Last year, Earl’s Beer and Cheese emerged, seemingly from the ether, along the northern edges of the Upper East Side, bringing youthful buzz and craft brews to a ’hood that had long been a wasteland for both. Now, the previously drowsy area has received another boost from the oenocentric ABV, the latest piece of a loosely affiliated mini empire that also includes the musically inclined Vinyl Wine shop and an in-the-works cocktail bar called Guthrie Inn. With exposed-brick walls, filament bulbs and orange banquettes, ABV lacks the scrappy, fish-out-of-water charm of Earl’s. But while the look is more familiar, the menu is rife with eccentric touches: vino on tap, an exotic all-European beer list and head-scratching grub from Corey Cova, who has left Earl’s to take a starring role at ABV’s chef’s counter. Not surprisingly, the place has struck an immediate nerve, filling up with off-the-clock Mount Sinai residents, thirsty East Harlemites and other locals eager for another new neighborhood joint to call their own. DRINK THIS: While Earl’s makes do with just four beer taps and a handful of craft cans, ABV delivers a hefty binder of drink options. More than 50 wines are organized under user-friendly headers such as “rich, earthy, exotic reds” and “clean, crisp, refreshing whites,” with an eye toward offbeat producers. And those Continental brews, including classics like Kulmbacher pilsner ($6) and beer-nerd bait such as Evil Twin Hop Flood ($7), offer a refreshing detour from th

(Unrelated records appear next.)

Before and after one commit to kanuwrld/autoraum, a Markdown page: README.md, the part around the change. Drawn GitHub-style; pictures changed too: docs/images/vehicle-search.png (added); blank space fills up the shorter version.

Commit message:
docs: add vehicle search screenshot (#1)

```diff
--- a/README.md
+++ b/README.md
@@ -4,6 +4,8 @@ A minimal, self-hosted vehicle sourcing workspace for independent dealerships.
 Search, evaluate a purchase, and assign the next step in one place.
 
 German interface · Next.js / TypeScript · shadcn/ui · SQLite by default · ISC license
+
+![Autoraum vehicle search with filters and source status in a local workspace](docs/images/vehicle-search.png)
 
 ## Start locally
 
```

No bar has a better collection of ’70s lunch boxes, and the rollicking jukebox ain’t half bad, either. Recreational opportunities abound at roomy Ace (two pool tables, Big Buck Hunter), and the 2-to-7pm happy hour, six days a week, is perfect for the serious afternoon drinker (14 beers on tap let you keep the pints rotating). Beautiful locals are attracted by the clublike exterior; inside, the pool-hall atmosphere makes it an excellent place for a birthday party or just a beer among friends.